Thursday, December 31, 2009

The Dress

This is the dress made for Ethel Ryan for her marriage to Ellis Downing on January 19, 1910, at the Lincoln Christian Church. Check out that waist - 18 inches.

In 1910, as told in an earlier post, Ethel, her two older sisters and her mother were pregnant. Ethel's sister Cora had made the dress. When Cora's daughter was born she cut up the dress to make baby dresses for her daughter. Ethel was not thrilled. Cora said Ethel would not be needing a wedding dress again so what was the big deal. It always rankled but the two remained close until Cora's death less than 14 months before Ethel's.

Saturday, December 26, 2009

How Did You Meet Grandpa?

Sunday, April 14, 1907, was Ethel Ryan's 15th birthday. Although not a member, she went to the dedication of the new Mt. Pulaski Christian Church building with her friend. There was a social. Also at the event was Ellis Downing whose minister ancestors and their family founded several of the Methodist Churches in Logan County and across central Illinois. Ellis enjoyed music and dancing, which the Methodist Church in 1907 did not, so he and his brother were attending the Christian Church. The couple met that day.

Ellis was the second of the four sons of William Nelson and Eliza Sciota Harding Downing, our Lida of prior posts. Ellis' father, who farmed land his family originally settled, had died of typhoid in 1903.

Ethel was the third daughter of Edward Daniel and Lillie Margaret Wood Ryan [see "A Family Affair"]. Teddie was a bricklayer whose ancestors came from Ireland in the 1830s. Both of Lillie's parents were descendants of Abraham Lucas. To be kind, Teddie liked his drink. The families did not know each other, certainly were not in the same social or economic circles. Most would have said the couple had nothing in common.

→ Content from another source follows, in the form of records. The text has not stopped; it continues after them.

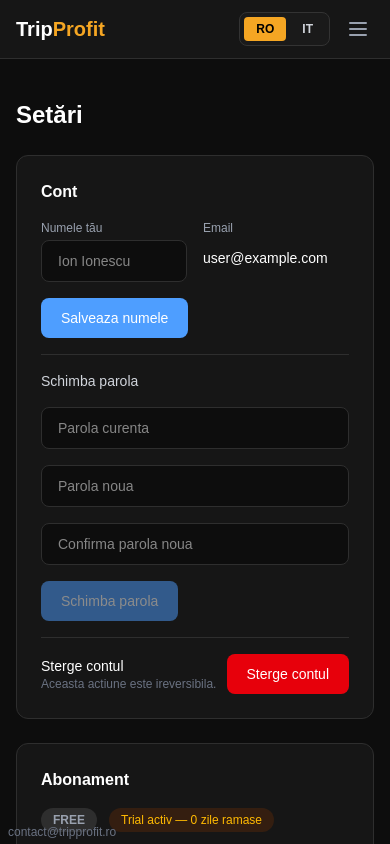
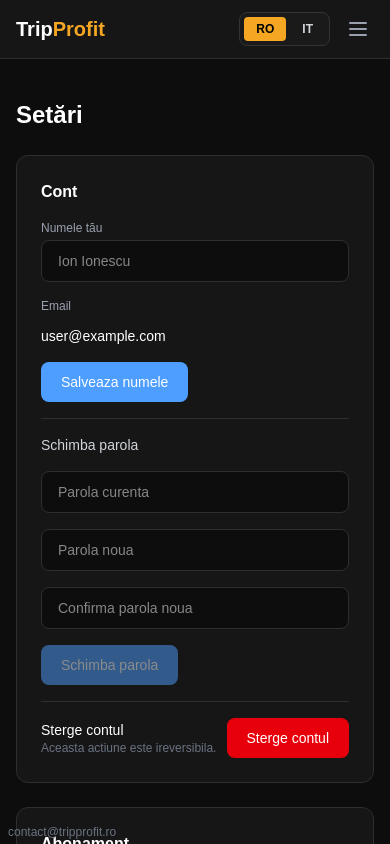
Before and after one commit to GabrielaH19/saas-boilerplate, a Next.js app: page /settings in a window 390 px wide. Shown: the top 844 px of the page. Built offline with nearby package versions, Linux system fonts and the light colour scheme; no server answers; the database is empty; sample sign-in values are in the browser's storage.

Commit message:
fix: settings email overflow mobile

```diff
--- a/app/settings/page.tsx
+++ b/app/settings/page.tsx
@@ -286,7 +286,7 @@ export default function SettingsPage() {
 
         {/* 1. Cont */}
         <Card title={it ? "Account" : "Cont"}>
-          <div className="grid grid-cols-2 gap-4">
+         <div className="grid grid-cols-1 sm:grid-cols-2 gap-4">
   <div>
     <label className={lbl}>{tr.yourName}</label>
     <input className={inp} value={userName} onChange={e => setUserName(e.target.value)}
@@ -294,7 +294,7 @@ export default function SettingsPage() {
   </div>
   <div>
     <label className={lbl}>Email</label>
-              <p className="text-sm text-white pt-2">{userEmail || "—"}</p>
+    <p className="text-sm text-white pt-2 break-all">{userEmail || "—"}</p>
   </div>
 </div>
           <Msg msg={companyMsg} />
```
Lines whose indentation alone changed are shown as unchanged.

Ellis' older brother Clarence was dating Lena Drake. Her stepfather was Charles Brooker. The Brookers lived half a mile west of the Downing household. The families were friends and the couple seemed well suited.

Eventually the talk to turned to marriage and it seemed natural to have a double wedding. Lena could afford a wedding. Ethel could not. In order to have the double wedding Ellis paid for Ethel's dress. The couples, joined by their mothers, went by horse and buggy to Lincoln on January 19, 1910, where they were married at the Lincoln Christian Church. Both couples settled down to farming.

Ellis and Ethel had five children. She died on January 8, 1975, 11 days short of the couple's 65th wedding anniversary. Ellis wrote his family story to be placed in the cornerstone of the new sanctuary of the Mt Pulaski Christian Church, starting with the story of their meeting in 1907. He witnessed the dedication of that new sanctuary in 1977 and died on June 28, 1978.

Clarence and Lena had one son, Darwin. They eventually divorced. One September day in 1942 Clarence showed up at Ellis and Ethel's' home and said he felt ill. They put him to bed and called the doctor but Clarence died on September 28, 1942. Lena died in October of 1985.

Friday, December 18, 2009

Identifying Photos Revisited

I got involved in revising my file system, going to Network Attached Storage and installing Windows 7. The last required a clean install and a reinstall of all programs. Thus I downloaded the last version of Picasa which is 3.6. I turned it loose on my pictures in their new location. This time I was able to do with an unattended laptop that I didn't need for the day so it was allowed to do its work uninterrupted.

The latest version seems faster and also seems more adept at facial recognition. It has identified nearly 7,000 faces and identified about 100 people who are in multiple pictures. It has found the younger version of people I only knew as old and, upon inspection, has been right most of the time. It thinks at times my sister might be me and makes other interesting family connections, my niece in a close up and my grandfather for example. I don't see the resemblance but it must be there.

Some of those 7,000 faces are people who happened to be in the picture, maybe in the background. You can tell Picasa to ignore those. Some are part of historical group pictures I own but cannot identify. Why my grandmother had them if there are no relatives in them escapes me so I continue to look.

I have been able to identify about 700 of the 7,000. Some are relatives I never met, knew or even heard of. Some are children of friends of my mother or grandparents that I never knew. When I have a rough time frame and perhaps a last name and location I have posted the information to boards and lists, so far without success.

I have enlisted extended family in identifying the pictures. I don't understand why people get possessive about pictures. Scan them, share with all, get help with the identification. I'm not one who has to own the original but even if you feel you must you can still scan them and share.

We say we should have ask these questions, identified these pictures, etc. when the older generations were still here and yet we aren't doing it for future generations.

I'll get off the soapbox now but considering making scanning and identifying your photos, old and newer, a New Year's resolution.